■ **Work task**:
Which lines below include "dasharray"? Copy them all.

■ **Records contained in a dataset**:
+ + + + + + +

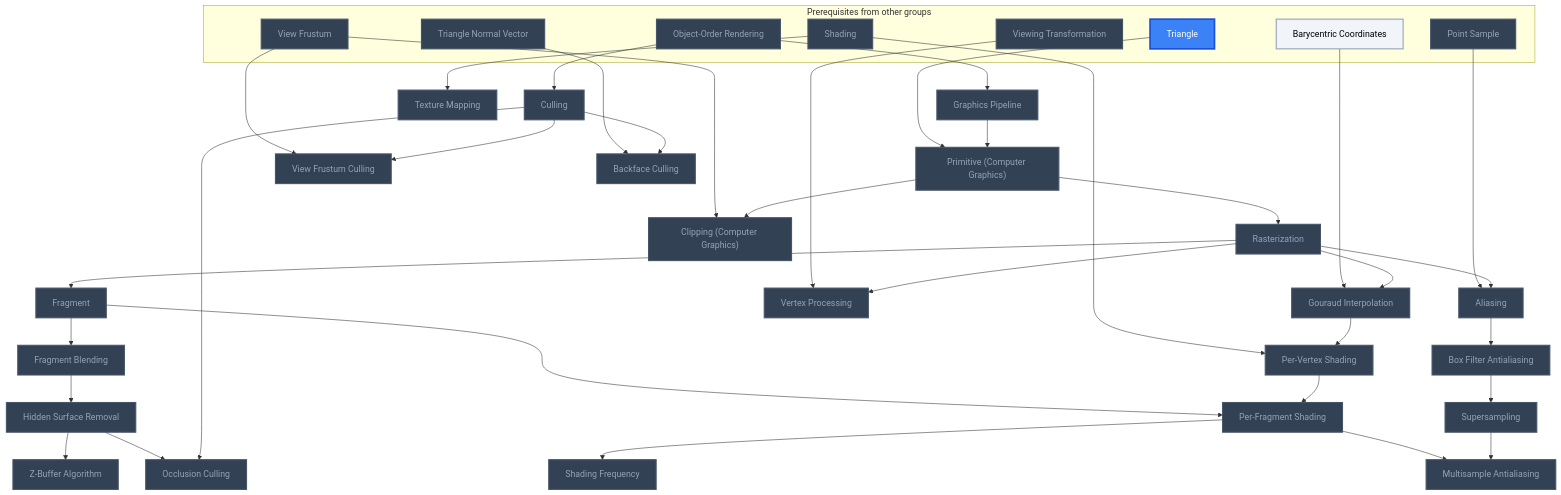
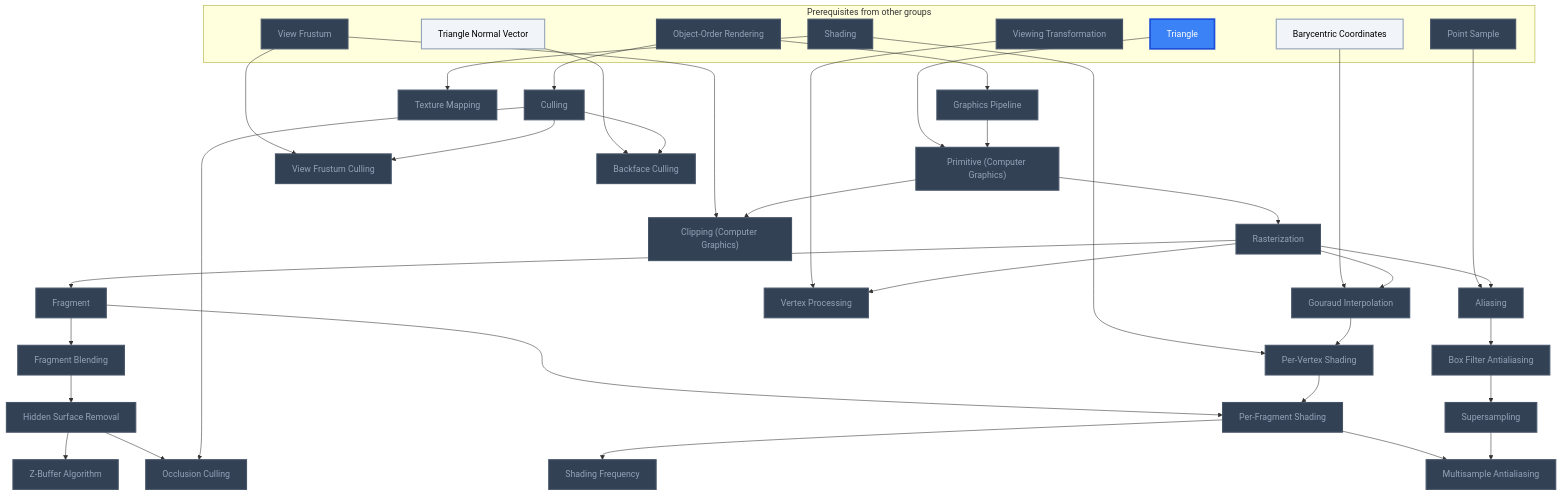
Before and after one commit to MRauf1/My-Notes: the sixth of 7 diagrams in Gamification/Skill Trees/Computer Graphics.md, drawn with Mermaid. The commit also changed other lines of this file and 145 other files, not shown here.

````diff
--- a/Gamification/Skill Trees/Computer Graphics.md
+++ b/Gamification/Skill Trees/Computer Graphics.md
@@ -318,81 +319,81 @@
 ```mermaid
 flowchart TD
     classDef planned fill:#1E293B,stroke:#64748B,stroke-width:2px,stroke-dasharray:5 5,color:#94A3B8;
     classDef locked fill:#334155,stroke:#475569,stroke-width:2px,color:#94A3B8;
     classDef L0 fill:#F1F5F9,stroke:#94A3B8,stroke-width:2px,color:#000000;
     classDef L1 fill:#22C55E,stroke:#15803D,stroke-width:2px,color:#000000;
     classDef L2 fill:#3B82F6,stroke:#1D4ED8,stroke-width:3px,color:#FFFFFF;
     classDef L3 fill:#A855F7,stroke:#6B21A8,stroke-width:3px,color:#FFFFFF,font-weight:bold;
     classDef L4 fill:#F97316,stroke:#C2410C,stroke-width:4px,color:#000000,font-weight:bold;
     classDef L5 fill:#FFD700,stroke:#FF8C00,stroke-width:5px,color:#000000,font-weight:bold;
     classDef rusty stroke:#8B4513,stroke-width:4px,stroke-dasharray:3 3;
     subgraph sg_prereqs["Prerequisites from other groups"]
         n_object_order_rendering["Object-Order Rendering"]
         n_triangle["Triangle"]
         n_barycentric_coordinates["Barycentric Coordinates"]
         n_view_frustum["View Frustum"]
         n_viewing_transformation["Viewing Transformation"]
         n_shading["Shading"]
         n_point_sample["Point Sample"]
         n_triangle_normal_vector["Triangle Normal Vector"]
     end
     n_graphics_pipeline["Graphics Pipeline"]
     n_primitive_computer_graphics["Primitive (Computer Graphics)"]
     n_rasterization["Rasterization"]
     n_fragment["Fragment"]
     n_gouraud_interpolation["Gouraud Interpolation"]
     n_clipping_computer_graphics["Clipping (Computer Graphics)"]
     n_vertex_processing["Vertex Processing"]
     n_fragment_blending["Fragment Blending"]
     n_hidden_surface_removal["Hidden Surface Removal"]
     n_z_buffer_algorithm["Z-Buffer Algorithm"]
     n_per_vertex_shading["Per-Vertex Shading"]
     n_per_fragment_shading["Per-Fragment Shading"]
     n_shading_frequency["Shading Frequency"]
     n_texture_mapping["Texture Mapping"]
     n_aliasing["Aliasing"]
     n_box_filter_antialiasing["Box Filter Antialiasing"]
     n_supersampling["Supersampling"]
     n_multisample_antialiasing["Multisample Antialiasing"]
     n_culling["Culling"]
     n_view_frustum_culling["View Frustum Culling"]
     n_occlusion_culling["Occlusion Culling"]
     n_backface_culling["Backface Culling"]
     n_object_order_rendering --> n_graphics_pipeline
     n_triangle --> n_primitive_computer_graphics
     n_graphics_pipeline --> n_primitive_computer_graphics
     n_primitive_computer_graphics --> n_rasterization
     n_rasterization --> n_fragment
     n_barycentric_coordinates --> n_gouraud_interpolation
     n_rasterization --> n_gouraud_interpolation
     n_view_frustum --> n_clipping_computer_graphics
     n_primitive_computer_graphics --> n_clipping_computer_graphics
     n_viewing_transformation --> n_vertex_processing
     n_rasterization --> n_vertex_processing
     n_fragment --> n_fragment_blending
     n_fragment_blending --> n_hidden_surface_removal
     n_hidden_surface_removal --> n_z_buffer_algorithm
     n_shading --> n_per_vertex_shading
     n_gouraud_interpolation --> n_per_vertex_shading
     n_fragment --> n_per_fragment_shading
     n_per_vertex_shading --> n_per_fragment_shading
     n_per_fragment_shading --> n_shading_frequency
     n_shading --> n_texture_mapping
     n_point_sample --> n_aliasing
     n_rasterization --> n_aliasing
     n_aliasing --> n_box_filter_antialiasing
     n_box_filter_antialiasing --> n_supersampling
     n_per_fragment_shading --> n_multisample_antialiasing
     n_supersampling --> n_multisample_antialiasing
     n_object_order_rendering --> n_culling
     n_view_frustum --> n_view_frustum_culling
     n_culling --> n_view_frustum_culling
     n_hidden_surface_removal --> n_occlusion_culling
     n_culling --> n_occlusion_culling
     n_triangle_normal_vector --> n_backface_culling
     n_culling --> n_backface_culling
-    class n_object_order_rendering,n_view_frustum,n_viewing_transformation,n_shading,n_point_sample,n_triangle_normal_vector,n_graphics_pipeline,n_primitive_computer_graphics,n_rasterization,n_fragment,n_gouraud_interpolation,n_clipping_computer_graphics,n_vertex_processing,n_fragment_blending,n_hidden_surface_removal,n_z_buffer_algorithm,n_per_vertex_shading,n_per_fragment_shading,n_shading_frequency,n_texture_mapping,n_aliasing,n_box_filter_antialiasing,n_supersampling,n_multisample_antialiasing,n_culling,n_view_frustum_culling,n_occlusion_culling,n_backface_culling locked;
-    class n_barycentric_coordinates L0;
+    class n_object_order_rendering,n_view_frustum,n_viewing_transformation,n_shading,n_point_sample,n_graphics_pipeline,n_primitive_computer_graphics,n_rasterization,n_fragment,n_gouraud_interpolation,n_clipping_computer_graphics,n_vertex_processing,n_fragment_blending,n_hidden_surface_removal,n_z_buffer_algorithm,n_per_vertex_shading,n_per_fragment_shading,n_shading_frequency,n_texture_mapping,n_aliasing,n_box_filter_antialiasing,n_supersampling,n_multisample_antialiasing,n_culling,n_view_frustum_culling,n_occlusion_culling,n_backface_culling locked;
+    class n_barycentric_coordinates,n_triangle_normal_vector L0;
     class n_triangle L2;
     class n_object_order_rendering,n_triangle,n_barycentric_coordinates,n_view_frustum,n_viewing_transformation,n_shading,n_point_sample,n_triangle_normal_vector,n_graphics_pipeline,n_primitive_computer_graphics,n_rasterization,n_fragment,n_gouraud_interpolation,n_clipping_computer_graphics,n_vertex_processing,n_fragment_blending,n_hidden_surface_removal,n_z_buffer_algorithm,n_per_vertex_shading,n_per_fragment_shading,n_shading_frequency,n_texture_mapping,n_aliasing,n_box_filter_antialiasing,n_supersampling,n_multisample_antialiasing,n_culling,n_view_frustum_culling,n_occlusion_culling,n_backface_culling internal-link;
 ```
````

+ + + + + + +

■ **Answer for this exercise**:
     classDef planned fill:#1E293B,stroke:#64748B,stroke-width:2px,stroke-dasharray:5 5,color:#94A3B8;
     classDef rusty stroke:#8B4513,stroke-width:4px,stroke-dasharray:3 3;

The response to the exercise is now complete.